[Dataset records]
◆ ◆ ◆ ◆ ◆ ◆ ◆

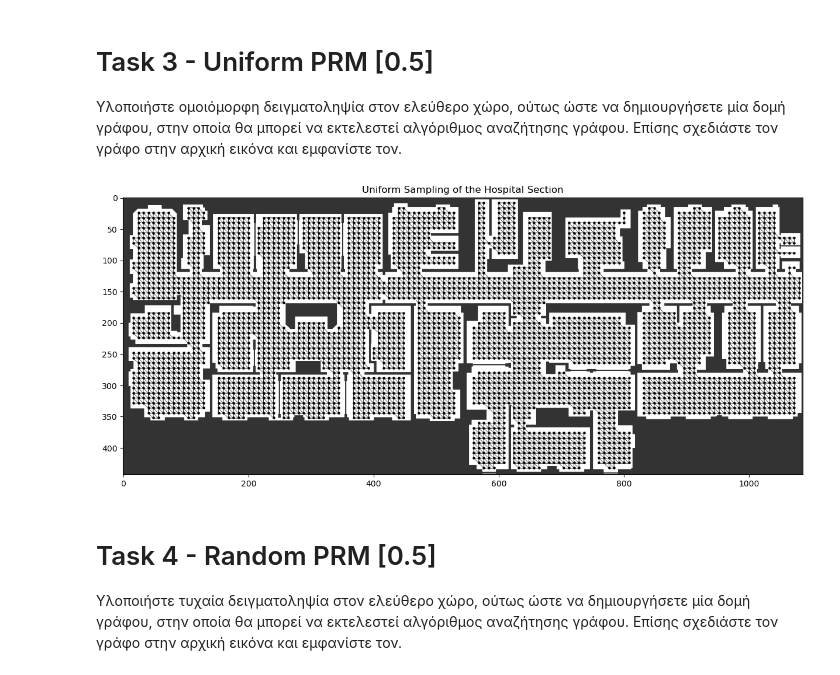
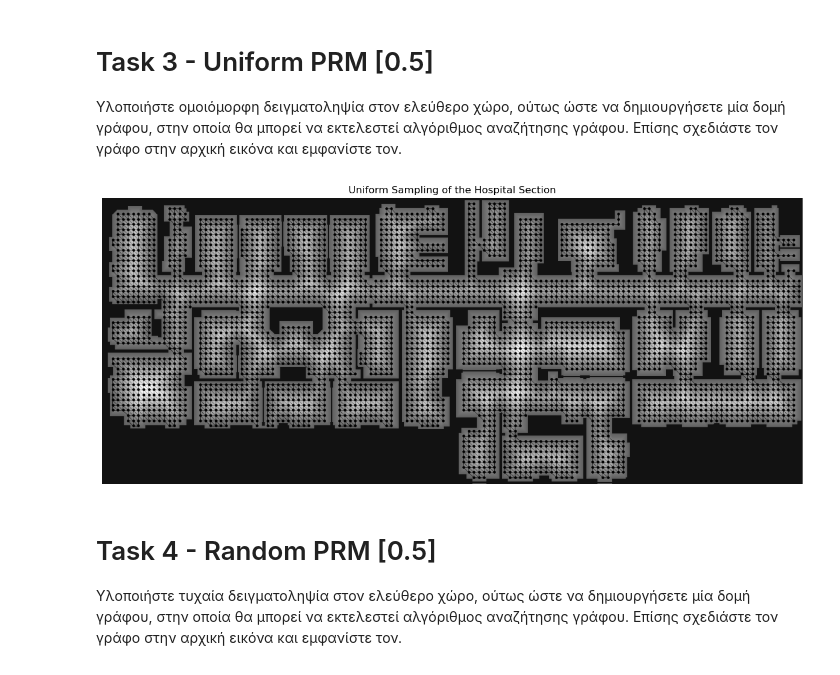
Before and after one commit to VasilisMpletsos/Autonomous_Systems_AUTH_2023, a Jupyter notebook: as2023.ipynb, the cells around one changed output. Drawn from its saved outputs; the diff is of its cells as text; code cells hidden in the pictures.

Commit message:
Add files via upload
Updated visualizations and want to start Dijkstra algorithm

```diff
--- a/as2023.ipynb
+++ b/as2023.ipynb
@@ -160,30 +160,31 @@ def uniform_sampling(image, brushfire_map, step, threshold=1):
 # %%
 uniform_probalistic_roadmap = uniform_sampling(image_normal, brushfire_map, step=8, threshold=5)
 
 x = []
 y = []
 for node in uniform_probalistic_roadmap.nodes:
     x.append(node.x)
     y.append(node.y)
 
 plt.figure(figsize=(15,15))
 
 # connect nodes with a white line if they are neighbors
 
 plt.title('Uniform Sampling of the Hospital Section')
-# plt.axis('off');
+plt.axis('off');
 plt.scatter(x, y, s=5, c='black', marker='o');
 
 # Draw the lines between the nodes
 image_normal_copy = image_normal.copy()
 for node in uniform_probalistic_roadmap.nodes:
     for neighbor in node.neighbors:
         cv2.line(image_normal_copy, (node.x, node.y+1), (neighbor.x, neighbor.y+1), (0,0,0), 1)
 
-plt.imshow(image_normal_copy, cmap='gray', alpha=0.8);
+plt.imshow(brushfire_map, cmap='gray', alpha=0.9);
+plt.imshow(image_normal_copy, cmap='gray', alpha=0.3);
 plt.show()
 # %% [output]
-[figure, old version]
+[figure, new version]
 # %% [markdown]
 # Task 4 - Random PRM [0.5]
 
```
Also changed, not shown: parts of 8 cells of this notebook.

◆ ◆ ◆ ◆ ◆ ◆ ◆

*Work request*: Print out every entry above without changing a word, and leave out the pictures.

*Reply to the task*:
Before and after one commit to VasilisMpletsos/Autonomous_Systems_AUTH_2023, a Jupyter notebook: as2023.ipynb, the cells around one changed output. Drawn from its saved outputs; the diff is of its cells as text; code cells hidden in the pictures.

Commit message:
Add files via upload
Updated visualizations and want to start Dijkstra algorithm

```diff
--- a/as2023.ipynb
+++ b/as2023.ipynb
@@ -160,30 +160,31 @@ def uniform_sampling(image, brushfire_map, step, threshold=1):
 # %%
 uniform_probalistic_roadmap = uniform_sampling(image_normal, brushfire_map, step=8, threshold=5)
 
 x = []
 y = []
 for node in uniform_probalistic_roadmap.nodes:
     x.append(node.x)
     y.append(node.y)
 
 plt.figure(figsize=(15,15))
 
 # connect nodes with a white line if they are neighbors
 
 plt.title('Uniform Sampling of the Hospital Section')
-# plt.axis('off');
+plt.axis('off');
 plt.scatter(x, y, s=5, c='black', marker='o');
 
 # Draw the lines between the nodes
 image_normal_copy = image_normal.copy()
 for node in uniform_probalistic_roadmap.nodes:
     for neighbor in node.neighbors:
         cv2.line(image_normal_copy, (node.x, node.y+1), (neighbor.x, neighbor.y+1), (0,0,0), 1)
 
-plt.imshow(image_normal_copy, cmap='gray', alpha=0.8);
+plt.imshow(brushfire_map, cmap='gray', alpha=0.9);
+plt.imshow(image_normal_copy, cmap='gray', alpha=0.3);
 plt.show()
 # %% [output]
-[figure, old version]
+[figure, new version]
 # %% [markdown]
 # Task 4 - Random PRM [0.5]
 
```
Also changed, not shown: parts of 8 cells of this notebook.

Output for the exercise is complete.